Improvement of predictive ability in maize hybrids by including dominance effects and marker x environment models ($) (Crop Sci.)

Heterosis is phenomenon that occurs when crossbred individuals show qualities (such as such as size, growth rate, fertility, and yield) that are superior to those of both parents. In maize, heterosis can be explained in terms of hybrid vigor, and this has been well studied using traditional breeding. However, testing multiple heterotic groups in different environments and breeding cycles is labor-intensive, presenting a bottleneck in maize breeding programs. The evolvement of genomic selection has made it possible to predict hybrid performance through evaluating the dominance gene action while accounting for other factors such as the impact of nonadditive effects and genotype x environment (G × E) interaction.
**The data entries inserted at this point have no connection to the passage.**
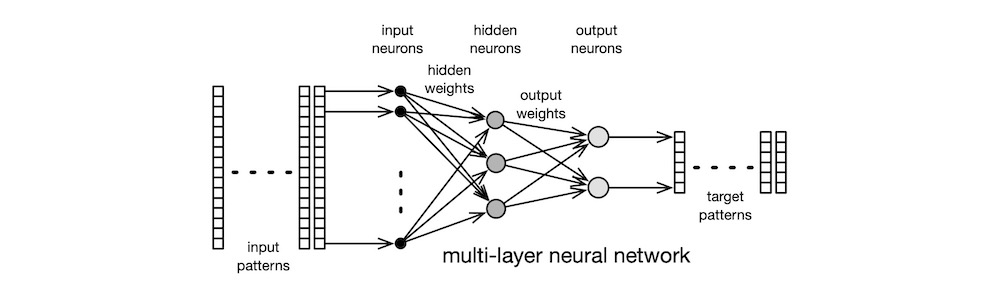
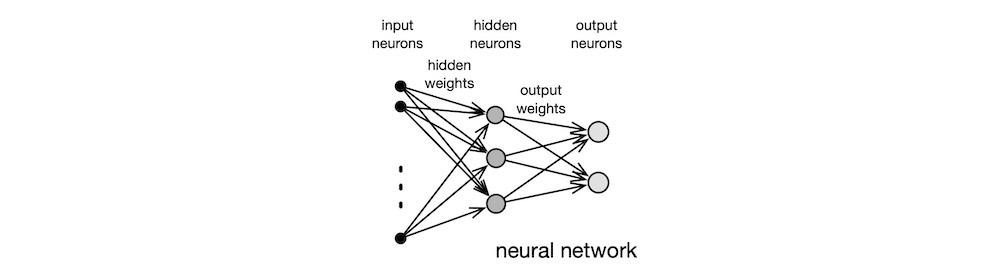
tidy

diff --git a/stem/AI/HowAIWorks.md b/stem/AI/HowAIWorks.md
@@ -31,7 +31,7 @@ So, by convention, the $o_i$ is an upstream neuron $n_i$'s output signal that ar
 
 Neurons are assembled into a neural network by arranging them in layers. Classic NNs typically used one or two layers of neurons, along with their weighted connections, as shown below. Learning involves presenting a list of input pattern vectors to the network and then modifying its connection weights in accordance with how well the network recognises each pattern. This weight adjustment method is referred as the *learning algorithm*. The final weight values produced by the algorithm encode the salient features present in the training patterns.
 
-![multi-layer neural network](../figures/AI/NeuralNetwork.jpg)
+![neural network](../figures/AI/NeuralNetwork.jpg)
 
 The two main types of learning algorithms are the supervised and the unsupervised varieties. A *supervised* learning algorithm requires the user to create a set of target (desired output) patterns, one for each input pattern, whereas an *unsupervised* learning algorithm does not require target patterns.
 
@@ -131,11 +131,9 @@ Today, DLs have all but eliminated this hurdle. Many powerful feature extraction
 
 ## *unsupervised learning*
 
-Unsupervised learning is called as such, because it does not require the user to include in the training data the desired targets. Perhaps the best known unsupervised learning algorithm is Kohonen's self-organising map (SOM).
+Unsupervised learning is called as such, because it does not require the user to include in the training data the desired targets. Perhaps the best known unsupervised learning algorithm is Kohonen's self-organising map (SOM). In simple terms, SOM is an unsupervised clustering algorithm. Its neurons are organised in an $m × n$ grid, as shown below. The input is a set of normalised pattern vectors: $I = \{i\ |\ i\ \text{is a feature vector}\}$. A pattern vector's elements are the features extracted during the earlier preprocessing phase. A pattern with $D$ elements is, thus, a vector in a $D$-dimensional vector space: $i \in R^D$. Every element of the input pattern vector is connected to every neuron via a weighted connection. Hence, a neuron $j$'s' input weights form a vector $w_j$. Obviously, the lengths of the vectors $i$ and $w_j$ are the same: $|i| = |w_j| = D$.
 
-In simple terms, SOM is an unsupervised clustering algorithm. Its neurons are organised in an $m × n$ grid, as shown below. The input is a set of normalised pattern vectors: $I = \{i\ |\ i\ \text{is a feature vector}\}$. A pattern vector's elements are the features extracted during the earlier preprocessing phase. A pattern with $D$ elements is, thus, a vector in a $D$-dimensional vector space: $i \in R^D$. Every element of the input pattern vector is connected to every neuron via a weighted connection. Hence, a neuron $j$'s' input weights form a vector $w_j$. Obviously, the lengths of the vectors $i$ and $w_j$ are the same: $|i| = |w_j| = D$.
-
-![Self-Organising Map](../figures/AI/SelfOrganisingMap.jpg)
+![self-organising map](../figures/AI/SelfOrganisingMap.jpg)
 
 All weight values in the network are initialised to small random values. During the learning phase, the network computes the distance $dist(i, w_{j})$ between an input pattern $i$ and the weight vector $w_j$ of all neurons. There are many distance measures, but a common choice is the [Euclidean distance](https://en.wikipedia.org/wiki/Euclidean_distance): $dist(i, w_j) = \sqrt{(i - w_j)^2}$. The network then chooses the neuron $n_c$, the winner, whose weights are the closest to the input pattern, and updates the weights $w_c$ with a tiny value that is proportional to the distance $d_c$, so as to nudge $w_c$ a little closer to $i$, but all other neurons' weights are left untouched. When this select-and-update process is completed for all patterns in the input data set, the network is said to have completed one *cycle* of learning. As learning progresses cycle by cycle, the pattern-neuron associations become stronger and more stable. A typical SOM requires tens of thousands of cycles to learn a sizeable data set.
 
@@ -151,7 +149,13 @@ In its day, SOM's powerful clustering abilities were used to analyse the local s
 
 Rumelhart's Backpropagation (BP) is, without doubt, the best known supervised learning algorithm. BP extends Rosenblatt's Perceptron by employing non-linear neurons in multiple layers. A classic BP network comprises three layers—input layer, hidden layer, and output layer—as shown below. For this reason, BP is sometimes referred to as a multi-layer Perceptron network. The input-layer comprises dummy neurons; they are there only to accept input vectors. The weights of the hidden-layer neurons collectively, and cumulatively, form internal representations of the input vectors. The weights of the output-layer neurons map internal representations to output values.
 
-![multi-layer neural network](../figures/AI/NeuralNetwork.jpg)
+![backpropagation](../figures/AI/Backpropagation.jpg)
+
+In keeping with the supervised learning tradition, BP's training data contains the input vectors and the associated desired outputs, the target vectors. Initially, all the weight are set to small, random values. Training comprises two distinct phases: forward pass and backward pass.
+
+In the *forward pass*, each input vector is fed to the network, and the network propagates the input toward the output, each neuron computing its output value: $o_j = f_j(i_j)$, where the transfer function $f_j$ is defined as $f_j(x) = 1 / (1 + e^{-x})$.
+
+When an input vector reaches the output layer, the *backward pass* commences. First, the error associated with the current input vector is computed: $E = ∑𝛿^2_j$, where $𝛿_j = t_j - o_j$. Learning occurs when this error is propagated backward from the output layer toward the input layer, and the weights are updated in such a way as to reduce this error.
 
 ## *deep learning*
In this study, Ferrão et al. used genomic selection to analyze the grain yield and moisture over three different cycles in multiple environments in maize. Their results showed the differences in performance for the two maize traits. For example, they demonstrated that including dominance effect in the model increased the predictive ability for grain yield by up to 30%, while additive models yielded better results for grain moisture. The authors also reported that including G × E interaction in the model increased accuracy in the prediction for one environment and thus, provides a premise for further studies on the prediction accuracy of G × E interaction models in multiple environments. (Summary by Modesta Abugu @modestannedi) Crop Science: 10.1002/csc2.20096